Our “beta” version had all the cables loosely bundled with velcro around the outside of the frame. We weren’t happy with this at all since it was messy and didn’t look great. On the finalised version we’ve drilled holes in the arm under the monitor. Just big enough to feed cables through without affecting the structural integrity of the trolley. This keeps things – broadly speaking – neat and tidy.
It’s worth noting too that we had to convert the power cables for a couple of our accessories from 3 Pin plug to IEC capable. Not a big job but something to bear in mind.
We had some old horizontal IEC power bars laying around that conveniently fit perfectly inside the trolley tray. These are generic rack width PDU’s so you can get whatever variation you prefer!
The UPS again – we had these laying around and are definitely a nice-to-have rather than a must-have. If you’ve got them them, why not?
VDI and the Dell/Wyse Wifi D10DP Thin Client
So. Laptops. Phones. Tablets. No thanks.
We wound up with a Dell Wifi D10DP Thin Client. I was a little skeptical at first so our friends at Dell arranged to ship us a Demo unit and I’ve been blown away by it. It’s lightning quick to boot and Just Works. We’ve hooked it up to the iomart Corporate Virtual Desktop Infrastructure running on VMWare Horizon View (which is fantastic btw!) and it’s given us complete automation and movement without a major cost point.
The VDI and Monitor are mounted to a monitor stand which is drilled and secured on to the top shelf of the trolley for stability.
Relatively simple! The Dymo TwinTurbo has been a staple for us when printing asset tags for a long time now. The Thin Client picks it up painlessly when connected via USB.
We looked at a few solutions for this, eventually the cheap and cheerful one came out on top. The ieGeek VGA Switch is a lovely little bit of technology and the only adjustment we had to make was slightly longer screws to hold it to the trolley in the original plastic casing. One press of the little silver button hops you between the VDI Thin Client, and whatever server/device you’ve connected the second cable into.
This was, believe it or not, probably the trickiest part. We knew we wanted the keyboard to be at the “end” of the trolley, as having it at the side when working in a hot aisle wouldn’t be convenient. That meant, because of the width of the trolley we needed a keyboard / mouse combination that was really narrow. We settled on this little number from Keysonic via Scan. That sorted one problem.
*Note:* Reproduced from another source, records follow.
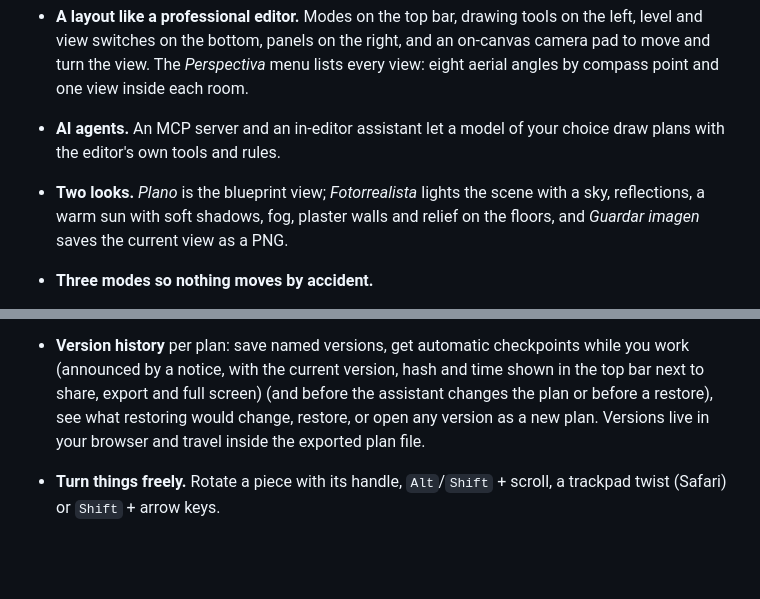
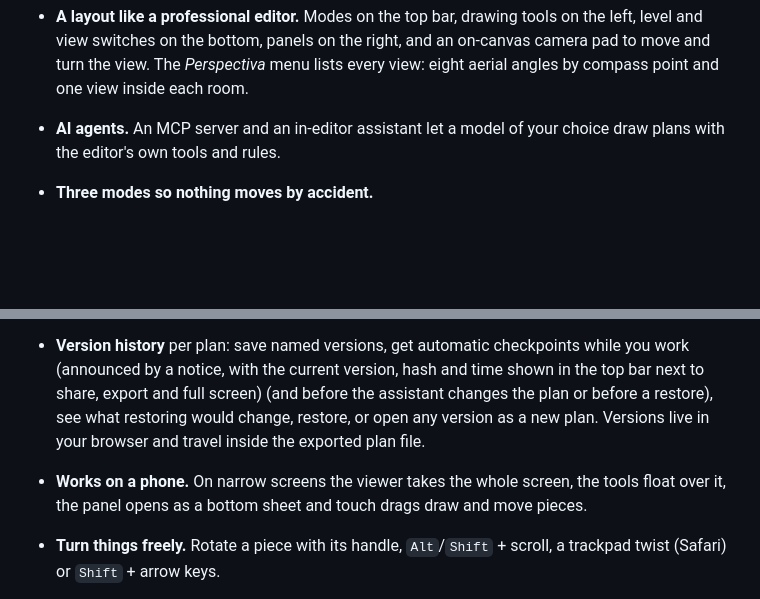
Before and after one commit to yotmanreyes/blueprint-sketch, a Markdown page: README.md, 2 parts joined by grey strips. GitHub-like rendering; blank space fills up the shorter version.

Commit message:
docs: describe the phone layout and drop a stale looks bullet

```diff
--- a/README.md
+++ b/README.md
@@ -12,7 +12,6 @@ Blueprint Sketch is a small, dependency-light toolkit for **prototyping remodeli
 - **Draw like a blueprint.** Start from an empty grid and add walls, rooms, doors and windows. Dimensions, wall outlines and room labels are drawn for you.
 - **A layout like a professional editor.** Modes on the top bar, drawing tools on the left, level and view switches on the bottom, panels on the right, and an on-canvas camera pad to move and turn the view. The *Perspectiva* menu lists every view: eight aerial angles by compass point and one view inside each room.
 - **AI agents.** An MCP server and an in-editor assistant let a model of your choice draw plans with the editor's own tools and rules.
-- **Two looks.** *Plano* is the blueprint view; *Fotorrealista* lights the scene with a sky, reflections, a warm sun with soft shadows, fog, plaster walls and relief on the floors, and *Guardar imagen* saves the current view as a PNG.
 - **Three modes so nothing moves by accident.**
   - *Navigate* only moves the camera.
   - *Build* selects, moves and draws.
@@ -25,6 +24,7 @@ Blueprint Sketch is a small, dependency-light toolkit for **prototyping remodeli
 - **Undo and redo** every change with `Ctrl/Cmd+Z` and `Ctrl/Cmd+Shift+Z`.
 - **Three looks**: the blueprint view, a white *Boceto* with black outlines, and a lit *Fotorrealista* mode. New finishes (dark oak, polished and exposed concrete, wood-batten or concrete ceilings) and people silhouettes help with the sketch look.
 - **Version history** per plan: save named versions, get automatic checkpoints while you work (announced by a notice, with the current version, hash and time shown in the top bar next to share, export and full screen) (and before the assistant changes the plan or before a restore), see what restoring would change, restore, or open any version as a new plan. Versions live in your browser and travel inside the exported plan file.
+- **Works on a phone.** On narrow screens the viewer takes the whole screen, the tools float over it, the panel opens as a bottom sheet and touch drags draw and move pieces.
 - **Turn things freely.** Rotate a piece with its handle, `Alt`/`Shift` + scroll, a trackpad twist (Safari) or `Shift` + arrow keys.
 - **Export a drawing to scale.** PDF (vector, with title block) and DXF (millimetres, with layers) on A4, A3 or A2, at an automatic or chosen scale.
 - **Quantities and budget.** Areas per room across all levels, net wall surface per finish, floors, slabs, stairs, doors, windows and furniture, with unit prices, contingency and a CSV for spreadsheets.
```
Also changed, not shown: CLAUDE.md (+6 -0 lines).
The next was that it seems nobody wants to make slideout keyboard … things … for little keyboards. So we had to Macgyver it. We bought a normal sized slide out keyboard tray, and threw away the tray bit. We kept the rails and just attached it to a spraypainted slab of MDF. Once mounted, it looked and works the absolute business! You can see the keyboard in the first picture of the trolley in this post, but on the underside it looks like this (probably need to click on this one to see it clearly).
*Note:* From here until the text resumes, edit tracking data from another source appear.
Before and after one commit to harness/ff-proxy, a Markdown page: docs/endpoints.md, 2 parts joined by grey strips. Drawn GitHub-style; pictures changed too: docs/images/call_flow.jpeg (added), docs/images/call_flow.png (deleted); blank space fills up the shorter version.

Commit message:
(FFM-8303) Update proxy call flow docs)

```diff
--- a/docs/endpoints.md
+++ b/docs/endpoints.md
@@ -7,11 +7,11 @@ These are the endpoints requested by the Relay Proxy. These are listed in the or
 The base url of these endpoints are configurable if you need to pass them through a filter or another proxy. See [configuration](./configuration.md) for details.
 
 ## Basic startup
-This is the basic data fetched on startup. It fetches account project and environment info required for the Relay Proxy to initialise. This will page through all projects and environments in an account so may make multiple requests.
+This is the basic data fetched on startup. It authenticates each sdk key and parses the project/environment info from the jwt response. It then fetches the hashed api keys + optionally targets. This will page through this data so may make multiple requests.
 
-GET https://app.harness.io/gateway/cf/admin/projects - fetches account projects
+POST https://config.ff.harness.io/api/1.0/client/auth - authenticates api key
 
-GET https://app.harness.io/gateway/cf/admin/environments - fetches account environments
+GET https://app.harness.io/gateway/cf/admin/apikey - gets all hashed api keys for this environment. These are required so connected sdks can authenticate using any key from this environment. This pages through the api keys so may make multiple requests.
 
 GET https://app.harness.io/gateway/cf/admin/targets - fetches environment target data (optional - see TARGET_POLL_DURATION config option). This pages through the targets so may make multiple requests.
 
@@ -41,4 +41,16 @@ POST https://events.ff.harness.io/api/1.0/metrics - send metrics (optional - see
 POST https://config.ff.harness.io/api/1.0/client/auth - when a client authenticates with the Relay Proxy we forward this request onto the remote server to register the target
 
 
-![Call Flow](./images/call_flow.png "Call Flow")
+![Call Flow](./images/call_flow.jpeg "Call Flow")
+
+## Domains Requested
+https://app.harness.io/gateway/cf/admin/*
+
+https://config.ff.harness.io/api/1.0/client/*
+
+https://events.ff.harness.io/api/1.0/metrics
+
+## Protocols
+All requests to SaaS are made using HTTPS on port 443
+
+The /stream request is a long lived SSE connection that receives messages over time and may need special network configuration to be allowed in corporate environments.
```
We also added a few small self-adhesive C-Clips to keep the keyboard cable neat and tidy.
Still with me? 😀 Well done!
This has been a fun side project to work on which I believe holds real, tangible value within a Datacentre. If you’re only dealing with a dozen or so racks, it’s definitely overkill. When you’re into territory of 700+ (and rising) racks in a single facility, spread across two floors and 12 different data halls? At that point it just makes sense.
I did consider maybe shoving this on Kickstarter or something silly like that, but instead we’ll keep it simple …
Datacentre Trolley of Awesome by Johnathan Williamson is licensed under a Creative Commons Attribution-NonCommercial-ShareAlike 4.0 International License.
Based on a work at www.suitedupgeek.co.uk.